To control the mathematical behavior of a model, you can specify signal characteristics including numeric data type, initial simulation value, and value range.
For an overview of signals and how you work with them, see Signal Basics.
|Signal Specification||Specify desired dimensions, sample time, data type, numeric type, and other attributes of signal|
|Bus to Vector||Convert virtual bus to vector|
|IC||Set initial value of signal|
|Probe||Output signal attributes, including width, dimensionality, sample time, and complex signal flag|
|Rate Transition||Handle transfer of data between blocks operating at different rates|
|Signal Conversion||Convert signal to new type without altering signal values|
|Weighted Sample Time||Support calculations involving sample time|
|Width||Output width of input vector|
|Specify attributes of signal|
Create, configure, and identify signal lines.
Models can contain different kinds of signal line including composite signals, virtual signals, and control signals.
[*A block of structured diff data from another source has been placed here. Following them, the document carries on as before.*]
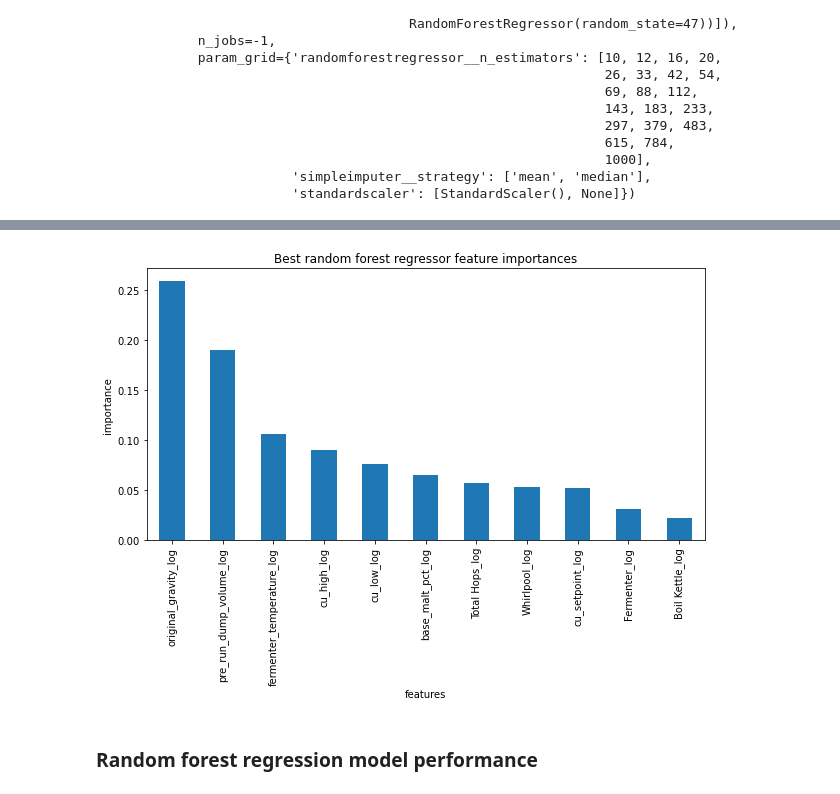
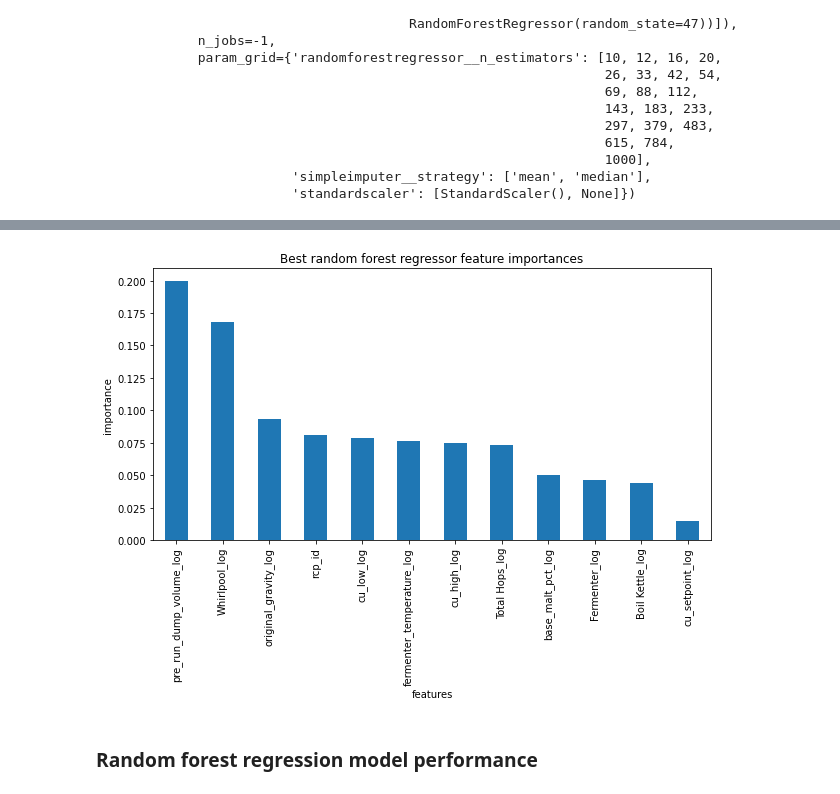
Before and after one commit to trentleslie/springboard_capstone_two, a Jupyter notebook: notebooks/3_preprocessing_and_training.ipynb, the cells around one changed output, grey strips where cells are left out. Drawn from its saved outputs; the diff is of its cells as text; code cells hidden in the pictures.

```diff
--- a/notebooks/3_preprocessing_and_training.ipynb
+++ b/notebooks/3_preprocessing_and_training.ipynb
@@ -32,11 +32,11 @@ from library.sb_utils import save_file
 # %% [markdown]
 ## Load Data
 # %%
-batch_data = pd.read_csv('./data/batch_data_clean_log.csv')
+batch_data = pd.read_csv('../data/processed/batch_data_clean_log.csv')
 print(batch_data.head())
 batch_data_dropna = batch_data.dropna()
 
-recipe_data = pd.read_csv('./data/recipe_data_clean_log.csv')
+recipe_data = pd.read_csv('../data/processed/recipe_data_clean_log.csv')
 print(recipe_data.head())
 recipe_data_dropna = recipe_data.dropna()
 # %% [output]
@@ -631,3 +667,15 @@ pipe = make_pipeline(
+# %%
+#moving forward with dropped missing values
+Xbatch_tr = Xbatch_train_dropna
+ybatch_train = ybatch_train_dropna
+Xbatch_te = Xbatch_test_dropna
+ybatch_test = ybatch_test_dropna
+
+pipe = make_pipeline(
+    SimpleImputer(strategy='median'),
+    StandardScaler(),
+    ExtraTreesRegressor()
+)
 # %%
 #Call the pipe's `fit()` method with `X_train` and `y_train` as arguments
 pipe.fit(Xbatch_tr, ybatch_train)
@@ -715,7 +763,7 @@ grid_params = {'selectkbest__k': k}
 # %%
 etr_grid_cv = GridSearchCV(pipe, param_grid=grid_params, cv=5, n_jobs=-1)
 # %%
-etr_grid_cv.fit(Xbatch_train, ybatch_train)
+etr_grid_cv.fit(Xbatch_tr, ybatch_train)
 # %% [output]
 GridSearchCV(cv=5,
              estimator=Pipeline(steps=[('simpleimputer',
@@ -815,7 +863,7 @@ rf_grid_cv = GridSearchCV(RF_pipe, param_grid=grid_params, cv=5, n_jobs=-1)
 #Code task 25#
 #Now call the `GridSearchCV`'s `fit()` method with `X_train` and `y_train` as arguments
 #to actually start the grid search. This may take a minute or two.
-rf_grid_cv.fit(Xbatch_train, ybatch_train)
+rf_grid_cv.fit(Xbatch_tr, ybatch_train)
 # %% [output]
 GridSearchCV(cv=5,
              estimator=Pipeline(steps=[('simpleimputer',
@@ -854,14 +902,14 @@ np.mean(rf_best_scores), np.std(rf_best_scores)
 # %%
 #Plot a barplot of the random forest's feature importances
 plt.subplots(figsize=(10, 5))
 imps = rf_grid_cv.best_estimator_.named_steps.randomforestregressor.feature_importances_
-rf_feat_imps = pd.Series(imps, index=Xbatch_train.columns).sort_values(ascending=False)
+rf_feat_imps = pd.Series(imps, index=Xbatch_tr.columns).sort_values(ascending=False)
 rf_feat_imps.plot(kind='bar')
 plt.xlabel('features')
 plt.ylabel('importance')
 plt.title('Best random forest regressor feature importances');
 # %% [output]
-[figure, old version]
+[figure, new version]
 # %% [markdown]
 ### Random forest regression model performance
 # %%
```
Also changed, not shown: parts of 35 cells of this notebook, 8 other files.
Virtual signals can make a model easier to maintain and understand without affecting the functionality of the model.
Initialize, access, and understand the values that signals have during a simulation run.
While debugging or exploring a model, trace a signal to its source or destination.
To test or debug a model, provide simulation input stimulus by creating interchangeable groups of signal data.
Display the values of block outputs on the block diagram during simulation.
Inspect and edit data items (signals, parameters, and states) in a list that you can sort, group, and filter.
You can name a signal so that you can identify and access it more easily. Take advantage of signal label propagation to reduce the effort of naming a signal that crosses system boundaries.
Fully specify your design and optimize data types and the generated code by specifying the minimum and maximum value that a signal can attain during simulation.
Inspect and control signal dimensionality. Take advantage of the interaction between signal and parameter dimensionality.
Model systems of equations and concurrent systems by using nonscalar signals.
Some systems contain signals and states whose initial values you must specify, for example, the starting position and velocity of a bouncing ball.
Use test points to exclude signal lines from optimizations, enabling you to access the simulation data.
Improve model readability by displaying signal attributes, such as data types and dimensions, in the block diagram.
A variable-size signal is a signal whose size (the number of elements in a dimension) can change during a simulation.
Inspect example models that show how to use variable-size signals.
Inspect example S-functions that show how to use variable-size signals.
You can view a list of blocks that support variable-size signals.
Some features and products do not support variable-size signals.